TASK REQUIREMENTS => Could you return the data that follows exactly, minus the images?

DATA RECORDS =>
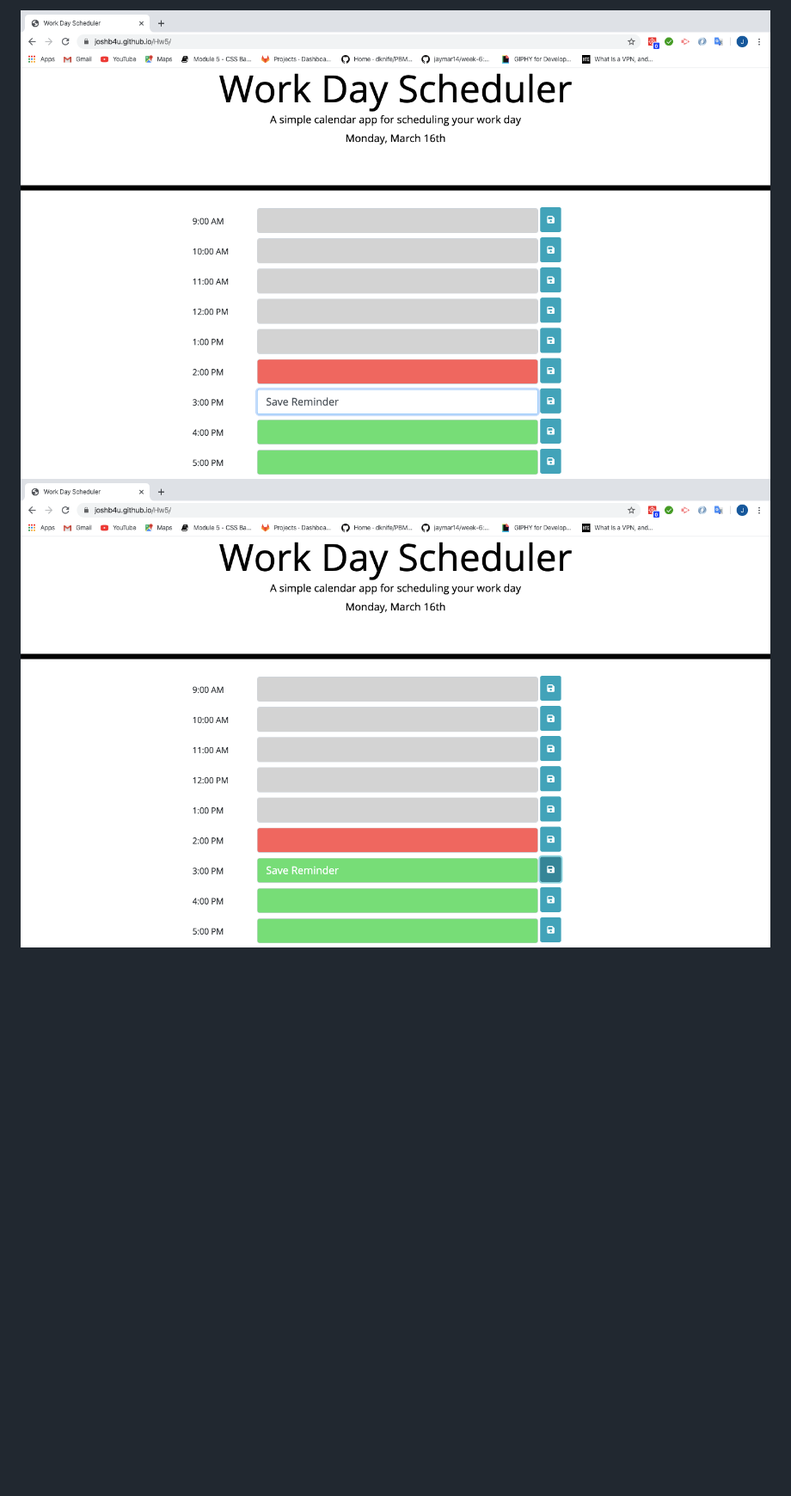
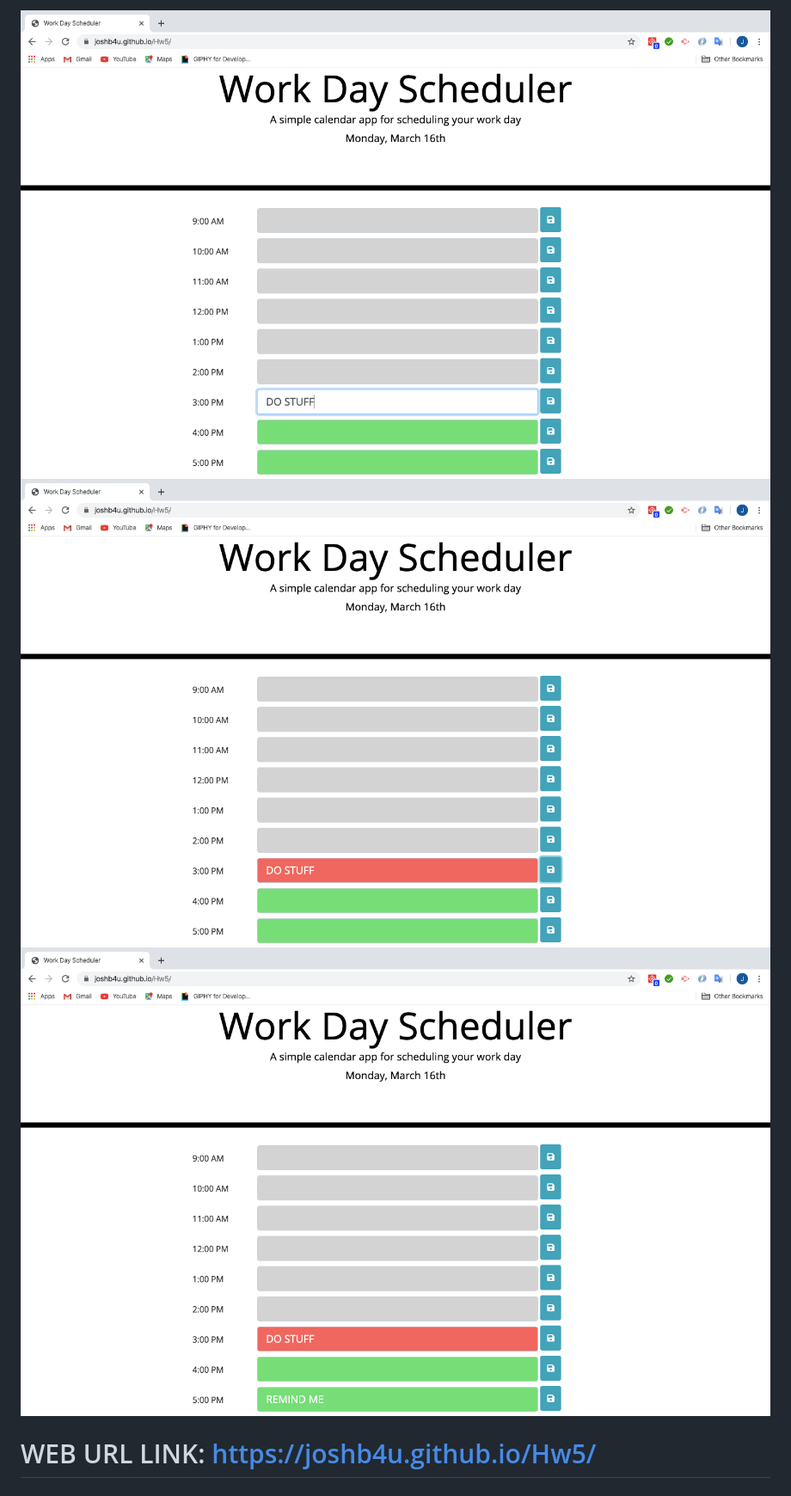
Before and after one commit to joshb4u/Daily-Planner, a Markdown page: README.md, the part around the change printed below. Shown: that part at 86% size. GitHub-like rendering; pictures changed too: Assets/01.png (added), Assets/02.png (added), Assets/03.png (added); blank space fills up the shorter version.

Commit message:
Updated Screenshots pics, Added Web URL in Readme.md

```diff
--- a/README.md
+++ b/README.md
@@ -13,3 +13,7 @@ We have to create a simple daily planner for a single day from time 9am to 5pm,
 
-![Inputing Reminder](Assets/1.jpg)
-![Saved Reminder](Assets/2.jpg)
+![Inputing Reminder](Assets/01.png)
+![Saved Reminder](Assets/02.png)
+![Reloaded Inputs](Assets/03.png)
+
+
+# WEB URL LINK:  https://joshb4u.github.io/Hw5/
```
Also changed, not shown: other parts of README.md (+2 -2 lines).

WORKED SOLUTION =>
Before and after one commit to joshb4u/Daily-Planner, a Markdown page: README.md, the part around the change printed below. Shown: that part at 86% size. GitHub-like rendering; pictures changed too: Assets/01.png (added), Assets/02.png (added), Assets/03.png (added); blank space fills up the shorter version.

Commit message:
Updated Screenshots pics, Added Web URL in Readme.md

```diff
--- a/README.md
+++ b/README.md
@@ -13,3 +13,7 @@ We have to create a simple daily planner for a single day from time 9am to 5pm,
 
-![Inputing Reminder](Assets/1.jpg)
-![Saved Reminder](Assets/2.jpg)
+![Inputing Reminder](Assets/01.png)
+![Saved Reminder](Assets/02.png)
+![Reloaded Inputs](Assets/03.png)
+
+
+# WEB URL LINK:  https://joshb4u.github.io/Hw5/
```
Also changed, not shown: other parts of README.md (+2 -2 lines).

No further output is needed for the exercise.